Cultural economics is the branch of economics that studies the relation of culture to economic outcomes. Here, 'culture' is defined by shared beliefs and preferences of respective groups. Programmatic issues include whether and how much culture matters as to economic outcomes and what its relation is to institutions. As a growing field in behavioral economics, the role of culture in economic behavior is increasingly being demonstrate to cause significant differentials in decision-making and the management and valuation of assets.

Public economics is the study of government policy through the lens of economic efficiency and equity.

Mathematical economics is the application of mathematical methods to represent theories and analyze problems in economics. By convention, these applied methods are beyond simple geometry, such as differential and integral calculus, difference and differential equations, matrix algebra, mathematical programming, and other computational methods. Proponents of this approach claim that it allows the formulation of theoretical relationships with rigor, generality, and simplicity.

Demographic economics or population economics is the application of economic analysis to demography, the study of human populations, including size, growth, density, distribution, and vital statistics.

Peasant economics is an area of economics in which a wide variety of economic approaches ranging from the neoclassical to the marxist are used to examine the political economy of the peasantry. The defining feature of the peasants are that they are typically seen to be only partly integrated into the market economy - an economy which, in societies with a significant peasant population, is typically found to have many imperfect, incomplete or missing markets. Peasant economics treats peasants as something different from other farmers as they are not assumed to be simply small profit maximizing farmers; by contrast, peasant economics covers a wide range of different theories of peasant household behavior. These include various assumptions about the maximization of profits, risk aversion, drudgery aversion, and sharecropping. The assumptions, logic, and predictions of these theories are examined and the impact of subsistence is typically found to have important implications in terms of producers decisions about supply, consumption and price. Chayanov was an early proponent of the importance of understanding peasant behaviour arguing that peasants would work as hard as they needed in order to meet their subsistence needs, but had no incentive beyond those needs and therefore would slow and stop working once they were met. This principle, the consumption-labour-balance principle, implies that the peasant household will increase its work until it meets (balances) the needs (consumption) of the household. A possible implication of this view of peasant societies is that they will not develop without some external, added factor.
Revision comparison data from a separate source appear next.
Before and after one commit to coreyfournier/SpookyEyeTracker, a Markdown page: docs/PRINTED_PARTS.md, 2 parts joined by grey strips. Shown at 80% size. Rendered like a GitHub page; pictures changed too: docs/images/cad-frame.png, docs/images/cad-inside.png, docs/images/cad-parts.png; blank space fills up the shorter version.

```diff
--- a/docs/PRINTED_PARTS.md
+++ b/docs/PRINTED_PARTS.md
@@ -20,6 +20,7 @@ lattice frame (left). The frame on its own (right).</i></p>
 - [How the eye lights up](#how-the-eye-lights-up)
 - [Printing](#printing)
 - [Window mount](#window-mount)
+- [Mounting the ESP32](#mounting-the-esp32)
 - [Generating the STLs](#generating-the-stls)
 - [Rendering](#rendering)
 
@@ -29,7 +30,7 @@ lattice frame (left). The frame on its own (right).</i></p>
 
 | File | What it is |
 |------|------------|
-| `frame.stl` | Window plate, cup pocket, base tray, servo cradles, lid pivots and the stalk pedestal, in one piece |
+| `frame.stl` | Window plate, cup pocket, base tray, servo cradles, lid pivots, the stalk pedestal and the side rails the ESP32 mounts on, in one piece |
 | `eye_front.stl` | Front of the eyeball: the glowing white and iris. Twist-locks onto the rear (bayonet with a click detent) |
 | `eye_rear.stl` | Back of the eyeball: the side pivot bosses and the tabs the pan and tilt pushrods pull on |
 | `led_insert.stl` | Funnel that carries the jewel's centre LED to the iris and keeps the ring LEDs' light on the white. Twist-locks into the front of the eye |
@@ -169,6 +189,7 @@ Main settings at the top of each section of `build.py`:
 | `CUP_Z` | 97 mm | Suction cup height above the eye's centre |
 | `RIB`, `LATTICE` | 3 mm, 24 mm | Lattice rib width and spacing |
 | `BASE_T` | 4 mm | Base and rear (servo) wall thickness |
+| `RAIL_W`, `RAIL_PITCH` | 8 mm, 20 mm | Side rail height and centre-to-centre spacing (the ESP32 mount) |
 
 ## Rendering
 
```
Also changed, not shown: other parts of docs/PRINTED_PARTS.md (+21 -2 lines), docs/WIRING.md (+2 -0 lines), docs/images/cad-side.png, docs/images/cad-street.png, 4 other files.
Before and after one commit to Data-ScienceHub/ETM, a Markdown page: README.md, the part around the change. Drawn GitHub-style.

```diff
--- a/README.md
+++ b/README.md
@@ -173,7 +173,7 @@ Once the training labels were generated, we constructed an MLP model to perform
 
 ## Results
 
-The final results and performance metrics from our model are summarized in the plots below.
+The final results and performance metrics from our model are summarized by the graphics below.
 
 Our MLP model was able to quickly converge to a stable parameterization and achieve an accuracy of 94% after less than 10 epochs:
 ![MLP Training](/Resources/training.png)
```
Peasant economics has been seen as being an important area of study by some development economists, agricultural sociologists, and anthropologists.

References

Thomas Nixon Carver American economist

Thomas Nixon Carver was an American economics professor.